  • 2008-02-27
  • Staff and wire reports

POWERLESS: The vast forests and marshlands of Kurzeme may soon be adorned with a coal-fired power plant. Smashing progress.

RIGA - Latvia's economy minister has reiterated the need to build new energy production capacities regardless of whether Lithuania will build a new nuclear power plant.
"Irrespective of progress on the Ignalina nuclear power plant project and energy link construction, Latvia has to develop new base electric power projects that may be substantiated both by energy supply security reasons and the imports-exports balance of the state," Economy Minister Kaspars Gerhards.
Specifically, the ministry is making plans for a 400-megawatt electric power plant run on hard-fuel (e.g., coal) for Kurzeme, in western Latvia, and another 400-megawatt gas-fueled electric for Riga. Details, however, have yet to be finalized.

"The type of electric power plants will be determined by the guarantees and sustainability of resource supplies, security of power availability, the energy price and the timeframe for implementation," the minister said.
Given a projected energy deficit expected after the 2009 closure of Lithuania's atomic power plant, Gerhards said work on the new plants must begin immediately.
A coal-fired plant in Kurzeme will be designed to account for a possible undersea power cable that would link Latvia and Sweden, a project that, though still on paper, would give the Baltic state a direct hook-up to the European Union electricity market, which is slated for liberalization in 2013.
Ugis Sarma, head of the Economy Minister's energy department, said that the link depends on whether Latvia will develop new output capacity.

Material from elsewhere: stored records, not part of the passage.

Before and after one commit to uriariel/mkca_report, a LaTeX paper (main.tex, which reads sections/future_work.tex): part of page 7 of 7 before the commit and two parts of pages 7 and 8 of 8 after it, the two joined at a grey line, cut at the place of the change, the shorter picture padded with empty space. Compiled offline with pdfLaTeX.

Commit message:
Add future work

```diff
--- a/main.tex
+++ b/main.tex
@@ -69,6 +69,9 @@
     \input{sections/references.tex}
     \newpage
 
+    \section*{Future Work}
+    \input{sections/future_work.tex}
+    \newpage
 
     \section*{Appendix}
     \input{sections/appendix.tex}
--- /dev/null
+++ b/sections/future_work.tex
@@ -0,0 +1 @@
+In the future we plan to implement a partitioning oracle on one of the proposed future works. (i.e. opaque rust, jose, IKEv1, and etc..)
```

"Largely it depends on developments with the construction of new power plants in Latvia. This is the key, and not the funding for the project," Sarma was quoted by Energoforums, a publication by Latvenergo, as saying.
"If both [planned] power plants are in place, there will be a cable to Sweden too, since Sweden and the rest of Scandinavia are faced with severe shortages of power generation and would be interested in receiving electricity from Latvia," he said.
Sweden is the only country with which Latvia would build such a link, Sarma said, adding that negotiations are under way.

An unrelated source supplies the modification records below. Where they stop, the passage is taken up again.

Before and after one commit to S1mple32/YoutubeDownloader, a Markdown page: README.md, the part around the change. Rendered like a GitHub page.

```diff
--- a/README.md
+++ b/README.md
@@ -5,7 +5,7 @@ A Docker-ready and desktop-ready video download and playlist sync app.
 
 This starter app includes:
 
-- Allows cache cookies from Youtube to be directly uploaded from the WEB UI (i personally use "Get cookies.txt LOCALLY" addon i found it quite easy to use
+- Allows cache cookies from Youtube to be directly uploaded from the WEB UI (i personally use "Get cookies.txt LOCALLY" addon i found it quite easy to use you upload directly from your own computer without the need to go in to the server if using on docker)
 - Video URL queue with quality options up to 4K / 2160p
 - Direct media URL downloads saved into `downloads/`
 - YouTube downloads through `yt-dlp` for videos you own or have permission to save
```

If the transmission operators of both countries find such a project feasible, they will offer to carry out an in-depth analysis, prepare applications and get political endorsement to receive funding, he said.
The Economy Ministry has pledged the necessary political support that would ensure 50 percent of the funding necessary for a feasibility study.
"The successful experience of the construction of the Estlink cable has shown that it is more expedient to develop such projects on a commercial basis. If companies have money and commercial interest, everything happens much faster," Sarma said.

The ministry has submitted a project report to various ministries and departments that will have to give their seal of approval. The report contains estimates on future power usage in Latvia, analysis of advantages and drawbacks of different types of electric power plants and possible solutions.
The report says that a natural-gas fueled plant could be up and running quickly but would be vulnerable to price and supplier instability. A coal-fired plant would offer stable prices but environmental concerns since it would consume carbon dioxide quotas.
Inga Sprinke, a PR advisor to the Economy Ministry, told the Baltic News Service that the ministry would draft amendments to the law on electricity needed to build the plants and then prepare tenders for actual construction.

Currently Latvia generates power at two thermal power plants in Riga and three hydropower plants on the Daugava River. During seasons of low output the country imports kilowatts from Estonia, Lithuania and Russia.